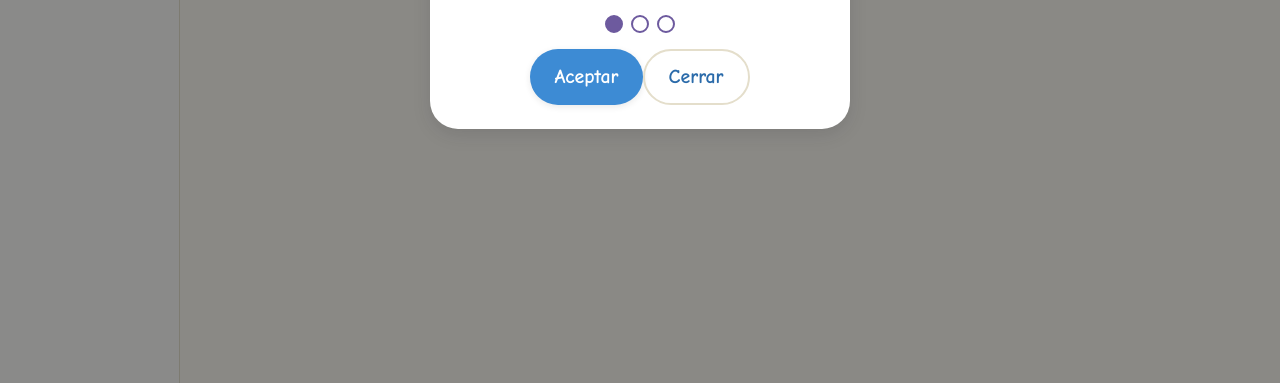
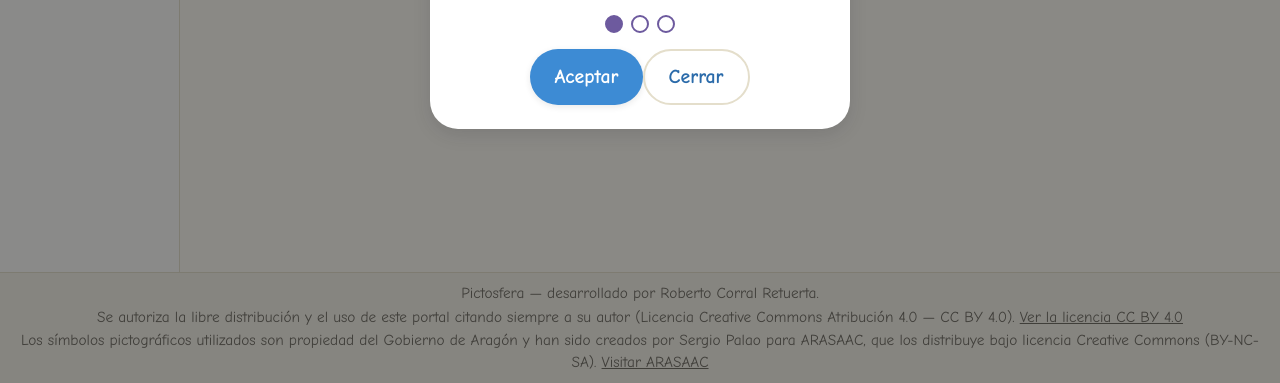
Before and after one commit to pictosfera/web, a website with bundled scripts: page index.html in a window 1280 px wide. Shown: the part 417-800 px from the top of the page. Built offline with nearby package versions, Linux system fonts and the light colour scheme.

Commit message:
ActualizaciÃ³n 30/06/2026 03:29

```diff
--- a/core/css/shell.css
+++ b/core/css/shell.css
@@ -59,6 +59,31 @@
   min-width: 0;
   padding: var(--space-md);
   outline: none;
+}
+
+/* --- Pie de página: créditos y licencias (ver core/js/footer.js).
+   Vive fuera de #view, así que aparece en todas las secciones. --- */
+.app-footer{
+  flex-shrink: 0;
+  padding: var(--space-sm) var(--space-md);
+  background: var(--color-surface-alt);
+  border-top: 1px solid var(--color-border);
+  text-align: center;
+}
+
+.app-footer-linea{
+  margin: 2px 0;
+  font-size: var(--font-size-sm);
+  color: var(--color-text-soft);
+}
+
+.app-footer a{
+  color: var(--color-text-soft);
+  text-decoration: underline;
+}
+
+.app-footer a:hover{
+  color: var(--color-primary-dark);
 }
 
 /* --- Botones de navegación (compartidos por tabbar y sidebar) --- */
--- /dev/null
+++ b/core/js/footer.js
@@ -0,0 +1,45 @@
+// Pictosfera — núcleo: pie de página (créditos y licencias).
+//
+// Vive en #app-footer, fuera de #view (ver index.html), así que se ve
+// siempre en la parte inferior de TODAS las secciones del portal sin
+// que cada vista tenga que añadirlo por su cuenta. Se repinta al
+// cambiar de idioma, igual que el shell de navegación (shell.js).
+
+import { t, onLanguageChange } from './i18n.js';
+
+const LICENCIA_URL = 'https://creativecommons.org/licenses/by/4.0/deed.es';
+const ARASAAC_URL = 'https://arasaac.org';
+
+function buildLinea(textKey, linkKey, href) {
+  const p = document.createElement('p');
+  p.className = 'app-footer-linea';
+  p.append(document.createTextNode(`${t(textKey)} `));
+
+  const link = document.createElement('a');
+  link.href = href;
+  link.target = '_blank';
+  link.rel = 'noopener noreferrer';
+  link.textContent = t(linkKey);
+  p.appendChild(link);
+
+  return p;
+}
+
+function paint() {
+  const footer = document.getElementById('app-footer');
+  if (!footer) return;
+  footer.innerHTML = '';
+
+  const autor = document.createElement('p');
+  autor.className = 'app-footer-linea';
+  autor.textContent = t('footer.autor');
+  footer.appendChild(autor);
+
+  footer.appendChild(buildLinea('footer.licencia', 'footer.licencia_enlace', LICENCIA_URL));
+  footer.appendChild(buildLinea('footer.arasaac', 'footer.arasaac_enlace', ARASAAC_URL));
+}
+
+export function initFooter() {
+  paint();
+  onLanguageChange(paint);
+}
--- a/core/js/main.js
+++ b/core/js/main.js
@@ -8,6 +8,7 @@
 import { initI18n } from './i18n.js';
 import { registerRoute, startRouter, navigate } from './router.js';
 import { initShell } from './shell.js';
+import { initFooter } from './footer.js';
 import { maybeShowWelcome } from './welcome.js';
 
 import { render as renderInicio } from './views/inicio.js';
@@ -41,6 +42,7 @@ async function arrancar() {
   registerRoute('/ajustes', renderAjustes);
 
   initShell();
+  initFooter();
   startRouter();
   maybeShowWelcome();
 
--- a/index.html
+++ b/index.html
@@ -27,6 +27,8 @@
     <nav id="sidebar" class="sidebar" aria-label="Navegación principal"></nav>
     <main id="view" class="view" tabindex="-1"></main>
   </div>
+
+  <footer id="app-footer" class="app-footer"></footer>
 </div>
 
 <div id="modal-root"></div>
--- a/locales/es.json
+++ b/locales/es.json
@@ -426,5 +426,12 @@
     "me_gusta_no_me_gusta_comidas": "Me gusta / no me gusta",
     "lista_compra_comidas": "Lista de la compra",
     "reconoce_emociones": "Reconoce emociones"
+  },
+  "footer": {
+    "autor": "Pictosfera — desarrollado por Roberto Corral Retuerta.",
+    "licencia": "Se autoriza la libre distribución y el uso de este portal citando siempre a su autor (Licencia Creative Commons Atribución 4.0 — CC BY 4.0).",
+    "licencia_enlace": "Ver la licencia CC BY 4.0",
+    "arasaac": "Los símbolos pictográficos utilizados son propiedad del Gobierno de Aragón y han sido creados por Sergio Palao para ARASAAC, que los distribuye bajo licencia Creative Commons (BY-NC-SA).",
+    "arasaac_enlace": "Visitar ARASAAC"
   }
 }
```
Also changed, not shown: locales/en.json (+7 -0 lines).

---

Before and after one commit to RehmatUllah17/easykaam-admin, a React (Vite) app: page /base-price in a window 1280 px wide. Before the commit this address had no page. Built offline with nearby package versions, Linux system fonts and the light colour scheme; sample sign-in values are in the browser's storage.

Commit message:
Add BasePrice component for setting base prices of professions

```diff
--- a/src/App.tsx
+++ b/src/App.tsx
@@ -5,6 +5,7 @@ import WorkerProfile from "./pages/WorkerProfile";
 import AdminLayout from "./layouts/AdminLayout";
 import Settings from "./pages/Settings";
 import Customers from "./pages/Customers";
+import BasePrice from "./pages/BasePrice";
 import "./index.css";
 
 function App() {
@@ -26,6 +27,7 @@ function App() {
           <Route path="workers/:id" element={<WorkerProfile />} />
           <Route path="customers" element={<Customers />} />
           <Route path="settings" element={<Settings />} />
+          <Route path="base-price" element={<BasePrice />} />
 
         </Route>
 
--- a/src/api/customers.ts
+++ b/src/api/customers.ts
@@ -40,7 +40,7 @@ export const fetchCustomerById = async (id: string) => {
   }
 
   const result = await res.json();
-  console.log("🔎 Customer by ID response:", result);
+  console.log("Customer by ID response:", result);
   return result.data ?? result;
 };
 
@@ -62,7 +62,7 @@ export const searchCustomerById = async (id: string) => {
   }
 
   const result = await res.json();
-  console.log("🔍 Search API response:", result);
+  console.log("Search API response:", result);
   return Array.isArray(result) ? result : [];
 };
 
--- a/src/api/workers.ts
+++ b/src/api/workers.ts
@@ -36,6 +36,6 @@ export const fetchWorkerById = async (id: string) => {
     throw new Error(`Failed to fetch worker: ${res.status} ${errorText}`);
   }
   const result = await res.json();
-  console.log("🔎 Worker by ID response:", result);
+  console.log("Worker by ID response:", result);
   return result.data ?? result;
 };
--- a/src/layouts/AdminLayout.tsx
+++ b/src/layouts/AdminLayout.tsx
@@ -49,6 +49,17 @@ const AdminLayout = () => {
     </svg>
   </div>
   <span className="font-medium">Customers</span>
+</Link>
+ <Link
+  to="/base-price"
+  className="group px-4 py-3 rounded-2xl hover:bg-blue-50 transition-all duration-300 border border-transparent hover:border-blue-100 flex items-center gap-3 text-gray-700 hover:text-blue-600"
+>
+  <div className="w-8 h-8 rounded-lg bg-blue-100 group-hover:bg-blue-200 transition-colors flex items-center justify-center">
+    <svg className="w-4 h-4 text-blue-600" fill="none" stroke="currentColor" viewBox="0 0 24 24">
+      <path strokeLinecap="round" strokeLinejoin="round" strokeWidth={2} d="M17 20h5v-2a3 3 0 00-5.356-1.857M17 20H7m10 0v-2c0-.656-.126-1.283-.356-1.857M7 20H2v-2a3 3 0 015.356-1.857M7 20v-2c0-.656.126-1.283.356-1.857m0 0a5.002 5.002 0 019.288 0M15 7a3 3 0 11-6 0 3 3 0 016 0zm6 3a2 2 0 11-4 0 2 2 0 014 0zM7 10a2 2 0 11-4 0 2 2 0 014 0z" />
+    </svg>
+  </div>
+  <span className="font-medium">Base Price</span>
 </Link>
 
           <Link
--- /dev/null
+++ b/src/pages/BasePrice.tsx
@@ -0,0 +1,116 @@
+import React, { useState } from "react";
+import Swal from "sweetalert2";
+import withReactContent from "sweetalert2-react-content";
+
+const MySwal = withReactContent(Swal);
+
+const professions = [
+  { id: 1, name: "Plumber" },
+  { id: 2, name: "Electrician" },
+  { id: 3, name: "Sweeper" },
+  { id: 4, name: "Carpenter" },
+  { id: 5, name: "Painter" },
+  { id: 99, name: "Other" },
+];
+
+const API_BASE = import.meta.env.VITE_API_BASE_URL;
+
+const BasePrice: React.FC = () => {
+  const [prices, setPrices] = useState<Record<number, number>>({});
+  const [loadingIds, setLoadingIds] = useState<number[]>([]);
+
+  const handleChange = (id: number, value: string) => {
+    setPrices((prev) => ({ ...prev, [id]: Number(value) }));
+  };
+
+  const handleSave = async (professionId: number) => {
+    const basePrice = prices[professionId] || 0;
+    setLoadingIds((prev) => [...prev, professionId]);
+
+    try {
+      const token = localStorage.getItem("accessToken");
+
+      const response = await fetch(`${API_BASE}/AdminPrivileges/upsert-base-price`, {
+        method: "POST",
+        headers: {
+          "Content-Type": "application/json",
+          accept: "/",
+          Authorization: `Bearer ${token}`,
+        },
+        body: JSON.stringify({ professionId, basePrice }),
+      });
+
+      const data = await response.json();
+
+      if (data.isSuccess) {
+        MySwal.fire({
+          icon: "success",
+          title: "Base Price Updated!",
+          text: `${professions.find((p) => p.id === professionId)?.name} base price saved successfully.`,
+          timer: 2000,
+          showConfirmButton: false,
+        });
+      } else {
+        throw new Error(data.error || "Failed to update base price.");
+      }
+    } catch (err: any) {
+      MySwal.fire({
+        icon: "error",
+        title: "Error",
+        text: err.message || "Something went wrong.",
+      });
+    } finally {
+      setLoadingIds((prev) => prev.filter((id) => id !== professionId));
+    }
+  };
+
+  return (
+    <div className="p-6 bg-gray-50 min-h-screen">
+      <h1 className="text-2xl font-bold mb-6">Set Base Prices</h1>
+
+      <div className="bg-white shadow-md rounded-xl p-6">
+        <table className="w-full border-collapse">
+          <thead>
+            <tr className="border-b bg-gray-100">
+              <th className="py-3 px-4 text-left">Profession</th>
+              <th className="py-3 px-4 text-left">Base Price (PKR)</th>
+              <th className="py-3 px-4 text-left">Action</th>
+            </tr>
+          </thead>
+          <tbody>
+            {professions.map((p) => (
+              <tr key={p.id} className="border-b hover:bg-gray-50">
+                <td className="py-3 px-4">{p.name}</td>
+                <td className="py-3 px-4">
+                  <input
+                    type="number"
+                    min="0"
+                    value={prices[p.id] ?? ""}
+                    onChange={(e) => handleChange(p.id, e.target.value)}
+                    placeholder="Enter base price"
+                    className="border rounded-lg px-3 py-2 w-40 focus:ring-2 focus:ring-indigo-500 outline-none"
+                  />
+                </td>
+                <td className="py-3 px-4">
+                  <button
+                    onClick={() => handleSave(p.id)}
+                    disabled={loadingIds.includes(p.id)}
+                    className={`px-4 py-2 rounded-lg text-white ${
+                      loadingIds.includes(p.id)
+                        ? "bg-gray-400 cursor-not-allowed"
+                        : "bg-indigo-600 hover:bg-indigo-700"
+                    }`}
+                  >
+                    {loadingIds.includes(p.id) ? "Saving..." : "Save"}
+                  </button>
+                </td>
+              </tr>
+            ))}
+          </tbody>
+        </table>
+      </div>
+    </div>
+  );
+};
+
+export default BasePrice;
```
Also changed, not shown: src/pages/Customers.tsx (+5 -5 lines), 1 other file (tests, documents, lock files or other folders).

==

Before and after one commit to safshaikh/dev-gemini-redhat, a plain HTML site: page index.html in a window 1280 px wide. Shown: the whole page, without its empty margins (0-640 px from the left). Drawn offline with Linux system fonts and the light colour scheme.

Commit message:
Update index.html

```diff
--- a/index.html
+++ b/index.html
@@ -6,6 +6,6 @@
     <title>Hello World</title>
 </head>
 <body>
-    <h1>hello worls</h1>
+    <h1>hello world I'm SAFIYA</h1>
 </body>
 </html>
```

— HOW TO COMPLETE THIS TASK —
Every line holding the word "export" should be copied out of the records above.

— YOUR RESPONSE —
+export function initFooter() {
@@ -40,7 +40,7 @@ export const fetchCustomerById = async (id: string) => {
@@ -62,7 +62,7 @@ export const searchCustomerById = async (id: string) => {
@@ -36,6 +36,6 @@ export const fetchWorkerById = async (id: string) => {
+export default BasePrice;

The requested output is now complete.